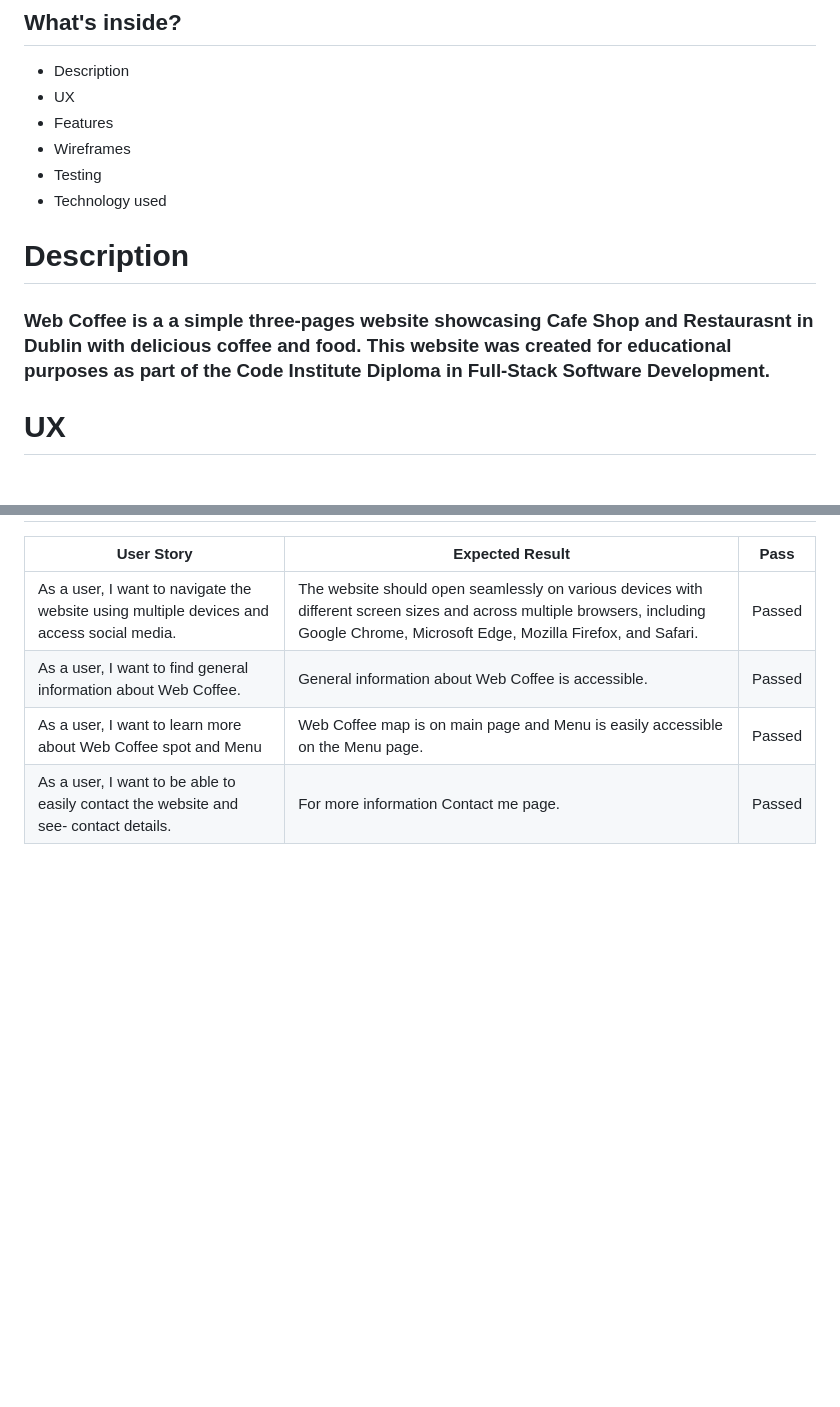
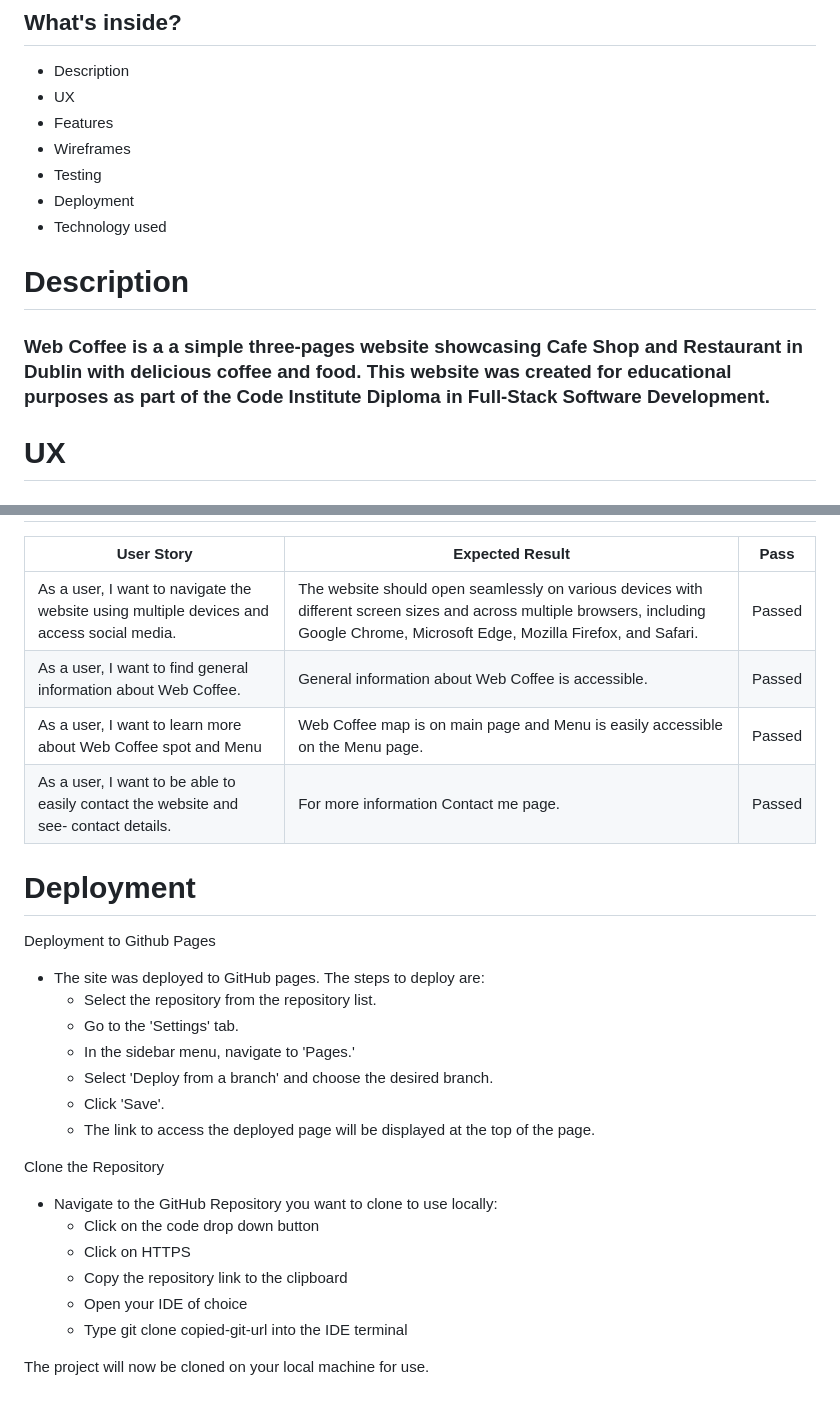
Before and after one commit to nil1143/p1-ci, a Markdown page: README.md, 2 parts joined by grey strips. Rendered like a GitHub page; blank space fills up the shorter version.

Commit message:
readme deployment section

```diff
--- a/README.md
+++ b/README.md
@@ -11,13 +11,14 @@
 - Features
 - Wireframes
 - Testing
+- Deployment
 - Technology used
 
 
 
 # **Description**
 
-### Web Coffee  is a a simple three-pages website showcasing Cafe Shop and Restaurasnt in Dublin with delicious coffee and food. This website was created for educational purposes as part of the Code Institute Diploma in Full-Stack Software Development.
+### Web Coffee  is a a simple three-pages website showcasing Cafe Shop and Restaurant in Dublin with delicious coffee and food. This website was created for educational purposes as part of the Code Institute Diploma in Full-Stack Software Development.
 
 # UX
 ## User Stories
@@ -211,3 +212,27 @@ As a user, I want to navigate the website using multiple devices and access soci
 As a user, I want to find general information about Web Coffee. | General information about Web Coffee is accessible. | Passed |
 As a user, I want to learn more about Web Coffee spot and Menu | Web Coffee map is on main page and Menu is easily accessible on the Menu page. | Passed
 As a user, I want to be able to easily contact the website and see- contact details. | For more information Contact me page. | Passed
+
+# Deployment
+
+Deployment to Github Pages
+
+- The site was deployed to GitHub pages. The steps to deploy are:
+    - Select the repository from the repository list.
+    - Go to the 'Settings' tab.
+    - In the sidebar menu, navigate to 'Pages.'
+    - Select 'Deploy from a branch' and choose the desired branch.
+    - Click 'Save'.
+    - The link to access the deployed page will be displayed at the top of the page.
+
+
+Clone the Repository
+
+- Navigate to the GitHub Repository you want to clone to use locally:
+    - Click on the code drop down button
+    - Click on HTTPS
+    - Copy the repository link to the clipboard
+    - Open your IDE of choice
+    - Type git clone copied-git-url into the IDE terminal
+
+The project will now be cloned on your local machine for use.
```
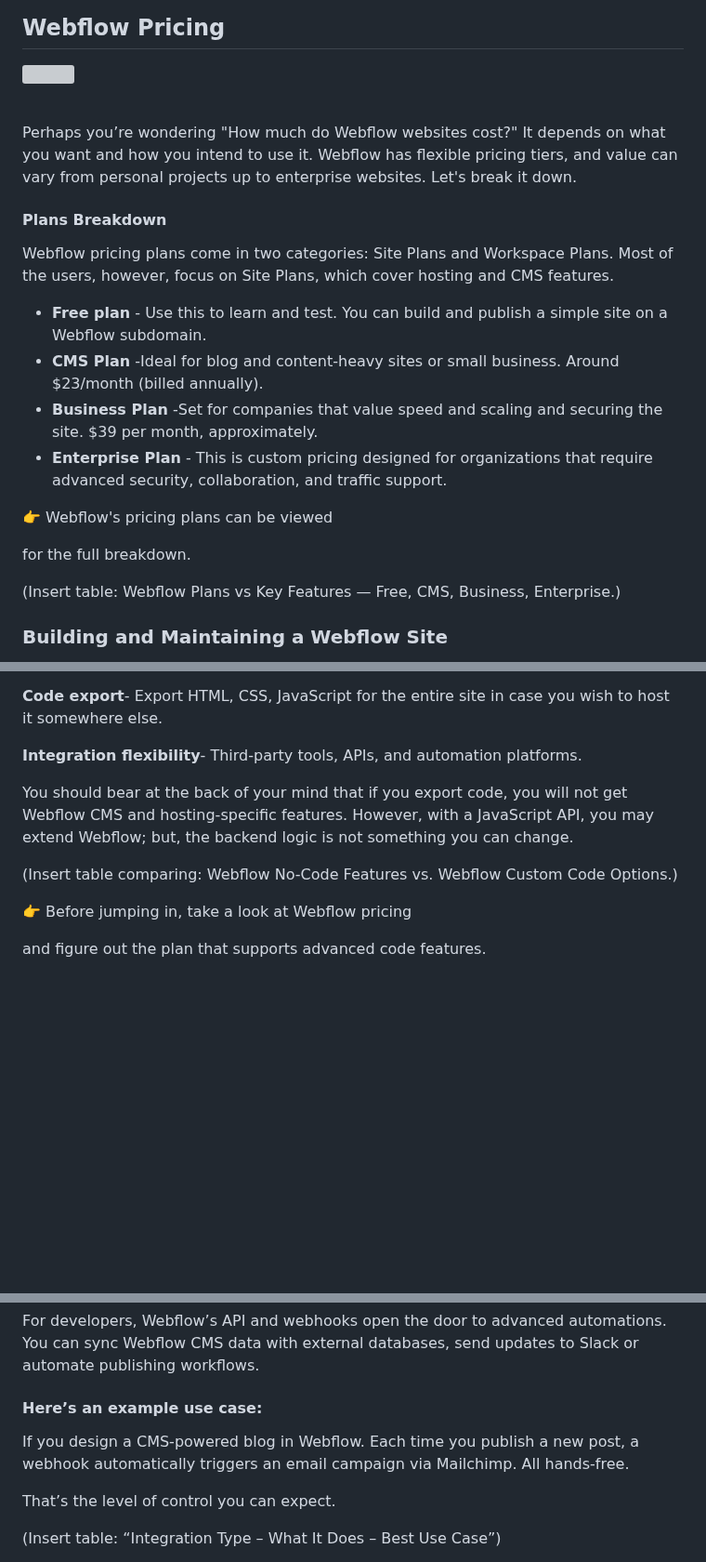
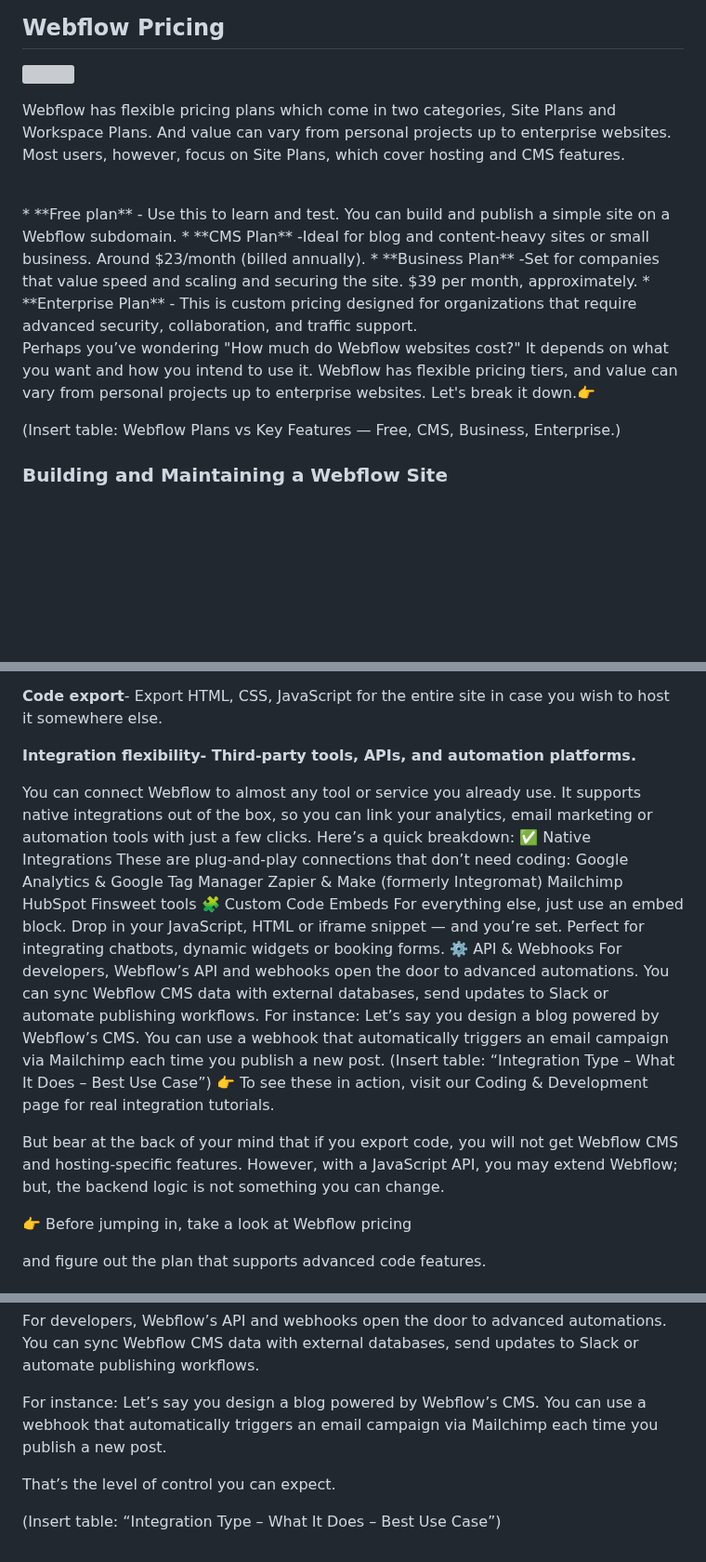
Before and after one commit to Designeryinka/Olayinka-website, a Markdown page: src/blog/2025-10-15-a-beginner-s-complete-guide-to-webflow-features-pricing-templates-and-comparisons.md, 3 parts joined by grey strips. Shown at 93% size. GitHub-like rendering; blank space fills up the shorter version; grey boxes are pictures that could not be loaded.

Commit message:
Update Blog “2025-10-15-a-beginner-s-complete-guide-to-webflow-features-pricing-templates-and-comparisons”

```diff
--- a/src/blog/2025-10-15-a-beginner-s-complete-guide-to-webflow-features-pricing-templates-and-comparisons.md
+++ b/src/blog/2025-10-15-a-beginner-s-complete-guide-to-webflow-features-pricing-templates-and-comparisons.md
@@ -327,23 +330,15 @@ Want to really find out how much it takes to keep running a site using templates
 
 ![](/assets/blog/pricing-plans.jpg)
 
+Webflow has flexible pricing plans which come in two categories, Site Plans and Workspace Plans. And value can vary from personal projects up to enterprise websites. Most users, however, focus on Site Plans, which cover hosting and CMS features.
 
 <br>
-
-Perhaps you’re wondering "How much do Webflow websites cost?" It depends on what you want and how you intend to use it. Webflow has flexible pricing tiers, and value can vary from personal projects up to enterprise websites. Let's break it down.
-
-#### Plans Breakdown
-
-Webflow pricing plans come in two categories: Site Plans and Workspace Plans. Most of the users, however, focus on Site Plans, which cover hosting and CMS features.
-
 * **Free plan** - Use this to learn and test. You can build and publish a simple site on a Webflow subdomain.
 * **CMS Plan** -Ideal for blog and content-heavy sites or small business. Around $23/month (billed annually).
 * **Business Plan** -Set for companies that value speed and scaling and securing the site. $39 per month, approximately.
 * **Enterprise Plan** - This is custom pricing designed for organizations that require advanced security, collaboration, and traffic support.
 
-👉 Webflow's pricing plans can be viewed
-
-for the full breakdown.
+Perhaps you’ve wondering "How much do Webflow websites cost?" It depends on what you want and how you intend to use it.  Webflow has flexible pricing tiers, and value can vary from personal projects up to enterprise websites. Let's break it down.👉
 
 (Insert table: Webflow Plans vs Key Features — Free, CMS, Business, Enterprise.)
 
@@ -483,11 +478,29 @@ Without code, you build easily and with speed. But if  you want to customize you
 
 **Code export**- Export HTML, CSS, JavaScript for the entire site in case you wish to host it somewhere else.
 
-**Integration flexibility**- Third-party tools, APIs, and automation platforms.
+**Integration flexibility- Third-party tools, APIs, and automation platforms.**
 
-You should bear at the back of your mind that if you export code, you will not get Webflow CMS and hosting-specific features. However, with a JavaScript API, you may extend Webflow; but, the backend logic is not something you can change.
+You can connect Webflow to almost any tool or service you already use. It supports native integrations out of the box, so you can link your analytics, email marketing or automation tools with just a few clicks.
+Here’s a quick breakdown:
+✅ Native Integrations
+These are plug-and-play connections that don’t need coding:
+Google Analytics & Google Tag Manager
+Zapier & Make (formerly Integromat)
+Mailchimp
+HubSpot
+Finsweet tools
+🧩 Custom Code Embeds
+For everything else, just use an embed block. Drop in your JavaScript, HTML or iframe snippet — and you’re set. Perfect for integrating chatbots, dynamic widgets or booking forms.
+⚙️ API & Webhooks
+For developers, Webflow’s API and webhooks open the door to advanced automations. You can sync Webflow CMS data with external databases, send updates to Slack or automate publishing workflows.
+For instance: Let’s say you design a blog powered by Webflow’s CMS. You can use a webhook that automatically triggers an email campaign via Mailchimp each time you publish a new post.
+(Insert table: “Integration Type – What It Does – Best Use Case”)
+👉 To see these in action, visit our Coding & Development
+page for real integration tutorials.
 
-(Insert table comparing: Webflow No-Code Features vs. Webflow Custom Code Options.)
+But bear at the back of your mind that if you export code, you will not get Webflow CMS and hosting-specific features. However, with a JavaScript API, you may extend Webflow; but, the backend logic is not something you can change.
+
+
 
 👉 Before jumping in, take a look at Webflow pricing
 
@@ -631,9 +644,7 @@ For everything else, just use an embed block. Drop in your JavaScript, HTML or i
 
 For developers, Webflow’s API and webhooks open the door to advanced automations. You can sync Webflow CMS data with external databases, send updates to Slack or automate publishing workflows.
 
-#### Here’s an example use case:
-
-If you design a CMS-powered blog in Webflow. Each time you publish a new post, a webhook automatically triggers an email campaign via Mailchimp. All hands-free.
+For instance: Let’s say you design a blog powered by Webflow’s CMS. You can use a webhook that automatically triggers an email campaign via Mailchimp each time you publish a new post.
 
 That’s the level of control you can expect.
 
```
Also changed, not shown: other parts of src/blog/2025-10-15-a-beginner-s-complete-guide-to-webflow-features-pricing-templates-and-comparisons.md (+9 -6 lines).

· · · · ·

Retrieve all lines from the data that contain the string "advanced".

 * **Enterprise Plan** - This is custom pricing designed for organizations that require advanced security, collaboration, and traffic support.
+For developers, Webflow’s API and webhooks open the door to advanced automations. You can sync Webflow CMS data with external databases, send updates to Slack or automate publishing workflows.
 For developers, Webflow’s API and webhooks open the door to advanced automations. You can sync Webflow CMS data with external databases, send updates to Slack or automate publishing workflows.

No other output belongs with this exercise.